Fortunately, personal touches can come in small, sometimes almost imperceptible packages. Use one or more of the ideas mentioned below and feel the pride of ownership when you see your next work in print.
Beginning/Ending SentencesIf you have the opportunity to write articles that reflect your personality and are written in the first person, you can always begin and end your pieces the same way. For instance, if you're an international travel columnist, all your columns could begin with an opening such as, "Ciao!" or "Guten Tag!"; similarly, if you're a food critic, your standard ending might be, "Until next time, savour new flavours!"
Clearly, you don't want to make your greetings and closings too long; however, if you choose short and sweet ways to say hello and goodbye to readers, you might just find them coming back again and again.

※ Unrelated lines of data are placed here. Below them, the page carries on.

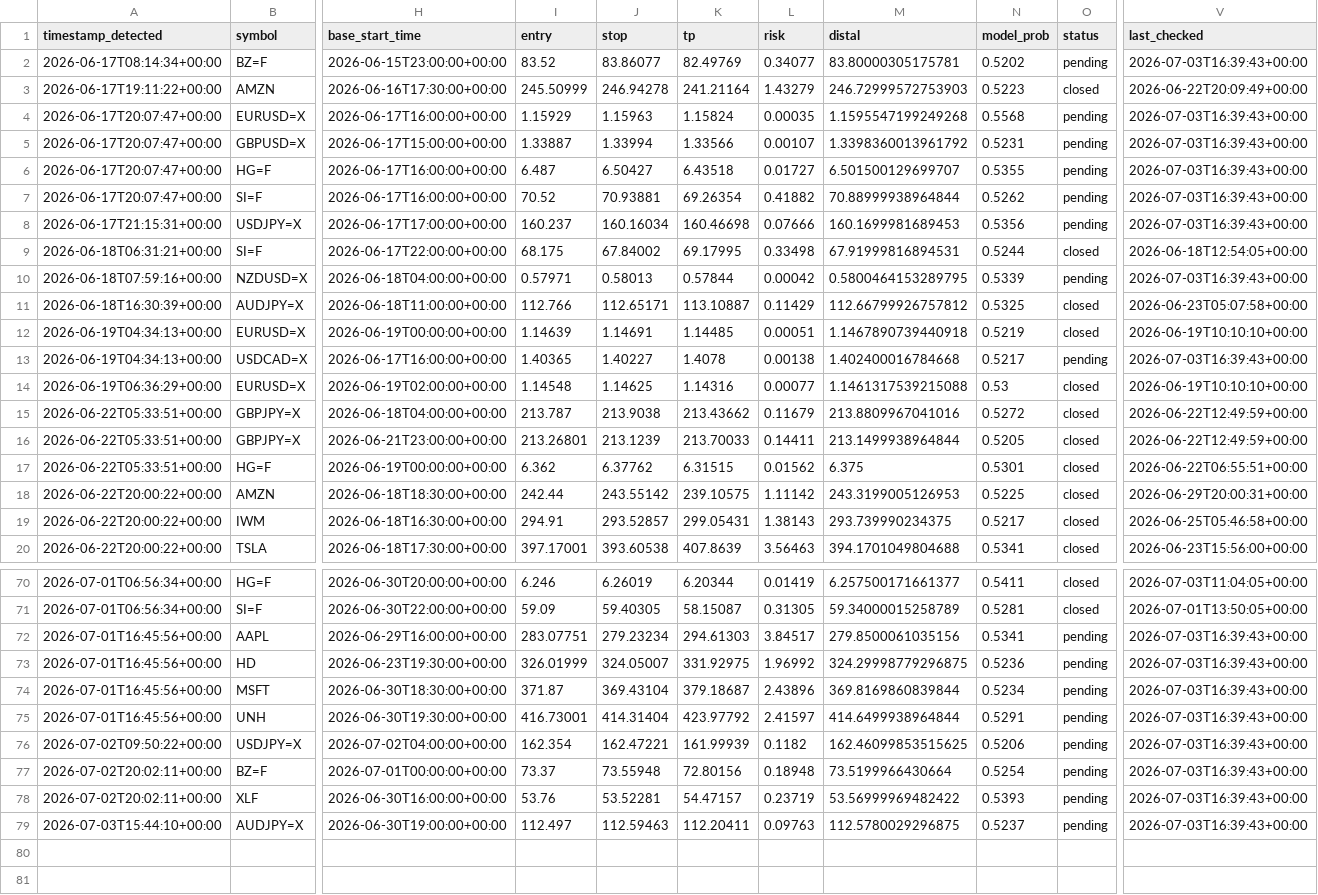
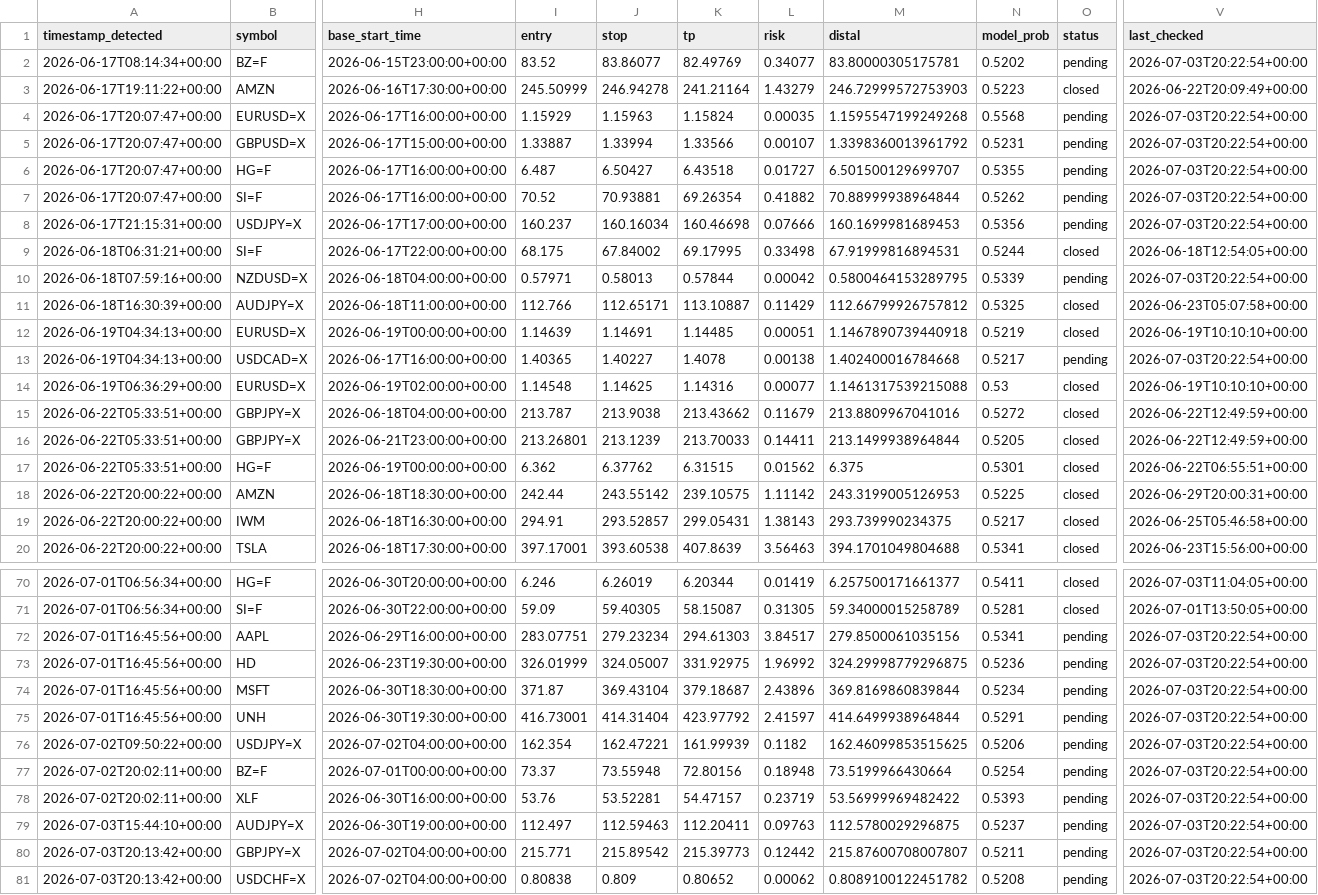
Before and after one commit to anabil-muthmercapital/S-D-learning, a CSV file: data/forward_signals.csv, drawn as a sheet; only a part is shown, gaps mark what is left out; rows hold the shown columns only; the diff covers the shown part only; the diff names each change by its address in the sheet, - before the commit and + after, or states it on an @@ line.

```diff
--- a/data/forward_signals.csv
+++ b/data/forward_signals.csv
-V2 (last_checked): 2026-07-03T16:39:43+00:00
+V2 (last_checked): 2026-07-03T20:22:54+00:00
-V4:V8 (last_checked): 2026-07-03T16:39:43+00:00
+V4:V8 (last_checked): 2026-07-03T20:22:54+00:00
-V10 (last_checked): 2026-07-03T16:39:43+00:00
+V10 (last_checked): 2026-07-03T20:22:54+00:00
-V13 (last_checked): 2026-07-03T16:39:43+00:00
+V13 (last_checked): 2026-07-03T20:22:54+00:00
-V72:V79 (last_checked): 2026-07-03T16:39:43+00:00
+V72:V79 (last_checked): 2026-07-03T20:22:54+00:00
+row 80: 2026-07-03T20:13:42+00:00 | GBPJPY=X | 2026-07-02T04:00:00+00:00 | 215.771 | 215.89542 | 215.39773 | 0.12442 | 215.87600708007807 | 0.5211 | pending | 2026-07-03T20:22:54+00:00
+row 81: 2026-07-03T20:13:42+00:00 | USDCHF=X | 2026-07-02T04:00:00+00:00 | 0.80838 | 0.809 | 0.80652 | 0.00062 | 0.8089100122451782 | 0.5208 | pending | 2026-07-03T20:22:54+00:00
```
Also changed, not shown: 21 edited cells elsewhere in this file.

Specific TonesAnother way to put a "personal touch" on your writings is to keep all of the ones in a certain category (such as those that you write for human interest websites or business magazines) in the same tone. Whether your preferred style is humourous, straightforward, whimsical, or first person, choose one approach with which you're comfortable.
This way, all your published clips from a certain category (such as every one of your entertainment pieces) will have the same overarching tone labelling them as your own. And editors will know exactly what they will be getting when they hire you.
Limited TopicsYou can also put your "private mark" on your writing by sticking to topic areas that interest you rather than being "all things to all people." This means you'll have to feel comfortable turning down jobs as you build your portfolio in your preferred writing category, such as architecture, computers, or history.
The more you concentrate on one area, the more limited your markets will be; however, you will also gain a reputation for being an expert in your field. This means you could wind up commanding higher paying positions, and you may even be able to compile your works for mass publication if you become popular enough.
Write Under PseudonymsSome authors put personal touches on their works by writing under "assumed" names. And those monikers can give the writer a little bit more "freedom" when it comes to choosing assignments. For example, if the writer holds a certain status in his or her community, a "pen name" might allow him or her to write more liberally than if he or she wrote under a real name.
Furthermore, some authors have many pen names; they find these useful for keeping their styles of writings from blending into one another. For them, each pseudonym has a different role; "Polly Anna" might write all the travel articles for a certain magazine, while "Madeleine X" focuses only on the nightlife music scene for the local paper. Again, this is a fun way for a writer to branch out without revealing his or her true identity.
No matter how or what you write, you can always find little ways to make sure all your articles have a "personal touch". Be creative and enjoy your work!